We can’t escape the impact of what happens in Genesis 3. In chapter 2, all was well with the world. Humanity was in perfect harmony with God, with its environment and with itself. Absolutely nothing was wrong. Then Genesis 3 happened, sin happened; and as we move into the very next chapter, Genesis 4, we see sin running rampant to corrupt the creation as Cain murders his brother, Abel.
We might look at Cain’s action and be tempted to exclusively focus on his act of killing his brother. But there’s actually a more subtle sin that rears its ugly head before Cain ends Abel’s life.

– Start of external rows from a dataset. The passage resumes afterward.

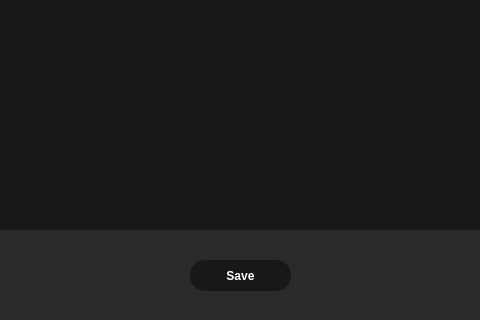
Above: compose.ui from enjyashraf18/Sampling-Studio before the change; both pictures show x 220 to 700 and y 280 to 600 of the 900 by 600 pixel window. Below: the same form after it.
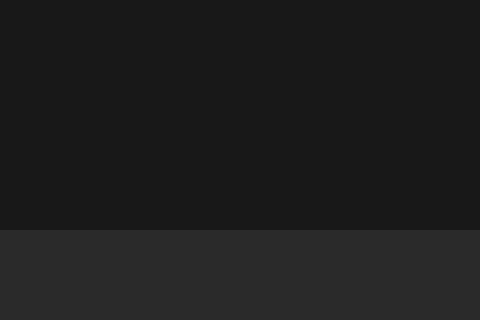
That is the form after the change. Icons and pictures are not drawn.

Diff of the .ui file:
```diff
--- a/compose.ui
+++ b/compose.ui
@@ -455,32 +455,6 @@
        <property name="styleSheet">
         <string notr="true">background-color:rgb(42,42,42);</string>
        </property>
-       <widget class="QPushButton" name="pushButton_3">
-        <property name="geometry">
-         <rect>
-          <x>410</x>
-          <y>30</y>
-          <width>101</width>
-          <height>31</height>
-         </rect>
-        </property>
-        <property name="styleSheet">
-         <string notr="true">background-color: rgb(24, 24, 24);
-color: rgb(255, 255, 255);
-border: 1px;
-border-radius: 15px;
-font-weight:800;</string>
-        </property>
-        <property name="text">
-         <string>Save</string>
-        </property>
-        <property name="iconSize">
-         <size>
-          <width>14</width>
-          <height>14</height>
-         </size>
-        </property>
-       </widget>
       </widget>
      </item>
     </layout>
```
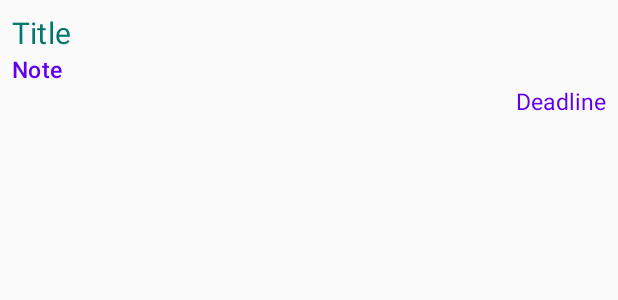
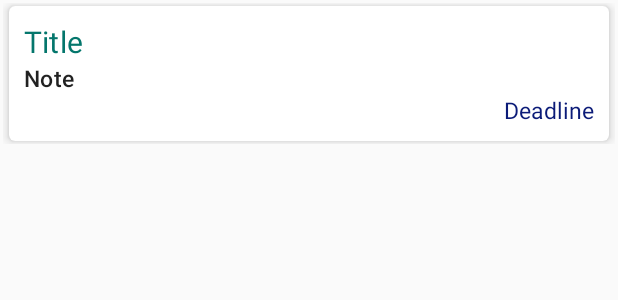
Before and after one commit to Alexey-Android/Notes_DW, an Android app: the layout item_list_view.xml on its own in the app's theme, with its tools: preview values and no code run, on a phone screen of 412 x 824 dp. Shown: the top 300 px of the screen. Run offline under Robolectric (Android 15) with nearby library versions, the phone set to English and light mode, and no system bars.

Commit message:
chahged 4 files

```diff
--- a/app/src/main/AndroidManifest.xml
+++ b/app/src/main/AndroidManifest.xml
@@ -10,6 +10,7 @@
         android:roundIcon="@mipmap/ic_launcher_round"
         android:supportsRtl="true"
         android:theme="@style/AppTheme">
+
         <activity
             android:name=".screens.EnterActivity"
             android:screenOrientation="portrait">
--- a/app/src/main/java/com/example/notes/screens/ListNotesActivity.java
+++ b/app/src/main/java/com/example/notes/screens/ListNotesActivity.java
@@ -35,7 +35,7 @@ public class ListNotesActivity extends AppCompatActivity {
         recyclerView = findViewById(R.id.list);
         LinearLayoutManager linearLayoutManager = new LinearLayoutManager(this, RecyclerView.VERTICAL, false);
         recyclerView.setLayoutManager(linearLayoutManager);
-        recyclerView.addItemDecoration(new DividerItemDecoration(this, DividerItemDecoration.VERTICAL));
+        //recyclerView.addItemDecoration(new DividerItemDecoration(this, DividerItemDecoration.VERTICAL));
 
         final Adapter adapter = new Adapter();
         recyclerView.setAdapter(adapter);
--- a/app/src/main/res/layout/item_list_view.xml
+++ b/app/src/main/res/layout/item_list_view.xml
@@ -1,19 +1,35 @@
 <?xml version="1.0" encoding="utf-8"?>
 <LinearLayout xmlns:android="http://schemas.android.com/apk/res/android"
+    xmlns:app="http://schemas.android.com/apk/res-auto"
+    xmlns:card_view="http://schemas.android.com/apk/res-auto"
     xmlns:tools="http://schemas.android.com/tools"
     android:layout_width="match_parent"
     android:layout_height="wrap_content"
     android:descendantFocusability="blocksDescendants"
     android:orientation="horizontal"
-    android:padding="8dp">
+    android:padding="2dp">
 
     <!-- Параметр descendantFocusability позволяет обрабатывать onClickItem()
     для всего этого элемента списка. И все контролы не чувствительные к прикосновениям считаются
     областью для нажатия. Кнопки будут работать, а иконки как часть области всего элемента -->
 
-
     <!-- tools - нужны для проектирования верстки, обычно заполяются примерами
     как это будет выглядеть, но при выполнении приложения не будут учитываться-->
+
+    <androidx.cardview.widget.CardView
+        android:id="@+id/card_view"
+        android:layout_width="match_parent"
+        android:layout_height="wrap_content"
+        android:layout_gravity="center"
+        android:layout_marginStart="4dp"
+        android:layout_marginTop="2dp"
+        android:layout_marginEnd="4dp"
+        android:layout_marginBottom="2dp"
+        app:layout_constraintStart_toStartOf="parent"
+        app:layout_constraintTop_toTopOf="parent"
+        card_view:cardCornerRadius="4dp"
+        card_view:cardElevation="4dp"
+        card_view:contentPadding="10dp">
 
         <LinearLayout
             android:layout_width="match_parent"
@@ -32,7 +48,7 @@
                 android:layout_height="wrap_content"
                 android:ellipsize="end"
                 android:maxLines="1"
-            android:textColor="@color/colorAccent"
+                android:textColor="@color/colorGreen"
                 android:textSize="20sp"
                 tools:text="Title" />
 
@@ -47,7 +63,6 @@
                 android:layout_height="wrap_content"
                 android:ellipsize="end"
                 android:maxLines="3"
-            android:textColor="@color/colorPrimary"
                 android:textSize="15sp"
                 tools:text="Note" />
 
@@ -56,13 +71,11 @@
                 style="@style/TextAppearance.MaterialComponents.Headline5"
                 android:layout_width="match_parent"
                 android:layout_height="wrap_content"
-            android:ellipsize="end"
                 android:gravity="end"
-            android:textColor="@color/colorPrimary"
+                android:textColor="@color/colorPrimaryDark"
                 android:textSize="15sp"
                 tools:text="Deadline" />
 
         </LinearLayout>
-
-
+    </androidx.cardview.widget.CardView>
 </LinearLayout>
--- a/app/src/main/res/values/colors.xml
+++ b/app/src/main/res/values/colors.xml
@@ -2,8 +2,9 @@
 <resources>
     <color name="colorPrimary">#6200EE</color>
     <color name="colorPrimaryDark">#0B1B78</color>
-    <color name="colorAccent">#04766C</color>
+    <color name="colorAccent">#FBBD04</color>
     <color name="colorGreen">#04766C</color>
     <color name="colorRed">#F40404</color>
-    <color name="colorGrey">#0B0B0B</color>
+    <color name="colorGrey">#A09F9C</color>
+    <color name="colorLightGrey">#FAF5F5</color>
 </resources>
```
Lines whose indentation alone changed are shown as unchanged.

Notice that it says, “Cain rose up against Abel.” In the Hebrew, the word for rose up can carry a connotation of pride or self-exaltation. This would perfectly fit the way sin works. Why? Because pride is the one sin from which just about every other sin grows.
The incomparable C.S. Lewis once made the following observation about pride in his masterpiece, Mere Christianity: “The essential vice, the utmost evil, is pride. Unchastity, anger, greed, drunkenness, and all that, are mere fleabites in comparison. It was through pride that the devil became the devil. Pride leads to every other vice, it is the complete anti-God state of mind.”
It really is true when you think about it. Pride is the one sin that exerts the most influence over the rest of our sinful actions. And, it’s also the one sin that seems to be able to hide in plain sight. Pride doesn’t get red-flagged the same way more overt sins do. It has the ability to camouflage itself and stealthily fly under the radar.
That is, until it does what we see in Cain’s life . . . until it raises its hand against someone else in thought, in word, or in deed. You see, the tendency can be for us to view Cain’s account from afar, assuming that it has no real bearing or relevance to our lives. Be careful! You may not murder your brother but when pride goes unchecked, the potential for what it can produce is shocking.
It doesn’t take long for sin to proliferate, which is why we would do well to learn from Cain by nipping sin in the bud and dealing with the insidious seed of pride by the power of God’s Spirit.
DIG: What does Genesis 4 reveal to us about the nature of sin?
DISCOVER: How does this play out in Cain’s life? What action should be taken in light of this?
DO: Pray Psalm 139:23–24 (HCSB) today: “Search me, God, and know my heart; test me and know my concerns. See if there is any offensive way in me; lead me in the everlasting way.” Ask the Lord to sift through your life and reveal areas of unchecked pride. Then ask Him to help purify those areas and purge pride from your life.
Pastor Dan Hickling serves our online community, also known as the Calvary Chapel Online Campus. He and his wife Becky have been married for 22 years and have two children, Lauren and Danny. Both Dan and Becky have been part of the CCFL church family for 22 years and have served in full time ministry for 20 of those years.